This was further compounded by a national survey of parents with kids between the ages of 8-17 years which revealed 43% of parents believe their children don’t learn enough about money at school.
To help turn the tables, the Federal Government invited the states and territories to participate in a new agreement that will support the expansion of the MoneySmart program in schools for a further four years.
In March, ten schools – including St Bernard's Primary School in NSW, Pomonal Primary School in Victoria and Ashdale Primary School in WA – began financial literacy projects as part of this program to teach students how to manage money.
In another push to encourage the teaching of financial literacy, a new $15,000 scholarship was announced this week by First State Super, which has over 180,000 members working in the education sector.
The NSW Premier’s First State Super Financial Capability and Literacy Scholarship is open to primary school teachers and those specialising in mathematics, commerce, business studies, economics, business and public administration, or related fields, in NSW secondary schools and TAFE NSW campuses.

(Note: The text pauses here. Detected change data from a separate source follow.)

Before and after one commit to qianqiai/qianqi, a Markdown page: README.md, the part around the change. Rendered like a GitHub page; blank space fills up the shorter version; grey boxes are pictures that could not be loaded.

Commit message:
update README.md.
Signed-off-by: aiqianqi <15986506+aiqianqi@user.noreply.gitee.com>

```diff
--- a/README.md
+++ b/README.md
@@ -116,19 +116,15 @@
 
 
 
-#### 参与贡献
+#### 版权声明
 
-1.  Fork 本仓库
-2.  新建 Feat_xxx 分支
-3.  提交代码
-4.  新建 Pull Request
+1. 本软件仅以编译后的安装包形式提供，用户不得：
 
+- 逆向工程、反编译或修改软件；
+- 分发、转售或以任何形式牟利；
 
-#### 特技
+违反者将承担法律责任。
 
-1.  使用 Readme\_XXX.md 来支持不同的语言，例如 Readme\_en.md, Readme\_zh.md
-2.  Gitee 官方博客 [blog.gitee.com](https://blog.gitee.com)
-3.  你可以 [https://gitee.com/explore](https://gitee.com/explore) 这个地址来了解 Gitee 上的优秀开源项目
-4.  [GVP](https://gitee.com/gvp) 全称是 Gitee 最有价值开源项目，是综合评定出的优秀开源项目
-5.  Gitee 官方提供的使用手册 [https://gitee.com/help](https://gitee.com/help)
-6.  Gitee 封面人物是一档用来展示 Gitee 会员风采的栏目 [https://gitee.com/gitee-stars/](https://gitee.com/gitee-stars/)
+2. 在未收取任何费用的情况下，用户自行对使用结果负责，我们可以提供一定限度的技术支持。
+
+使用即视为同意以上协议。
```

“Teaching children and students about how to manage their money is vitally important in knowing how to make the most of their finances as adults,” First State Super CEO, Deanne Stewart, said.
Europe, the USA, and Canada are just some of the locations the recipients of the scholarship, have visited as part of their professional development in teaching financial literacy.
Recipient of the 2018 scholarship, Cassie Portelli, head teacher of Maths at the Hunter School of Performing Arts, described the experience of being able to travel; to speak with other teachers and to attend global international events as being transformative.
“I feel like I can make a difference around financial capability because of this amazing chance to learn and grow,” Portelli said.
“The Scholarship enabled me to visit schools, conferences and major financial events to learn what has been successful in helping children achieve financial literacy and capability.”
Portelli said that in returning to the classroom, she has been able to put these ideas into practice and as well have been able to share her experience with other teachers and professional associations.
Nicola Chaffey, assistant principal at Narranga Public School, and recipient of the scholarship in 2017, said it was “wonderful” to visit classrooms around the world where financial literacy is being taught.
“I learnt so much from other educators and was able to bring the ideas back to share in Australia. The scholarship has given me opportunities that I would only have dreamt of,” Chaffey said.
“I highly encourage teachers, from all sectors, to apply for the scholarship.”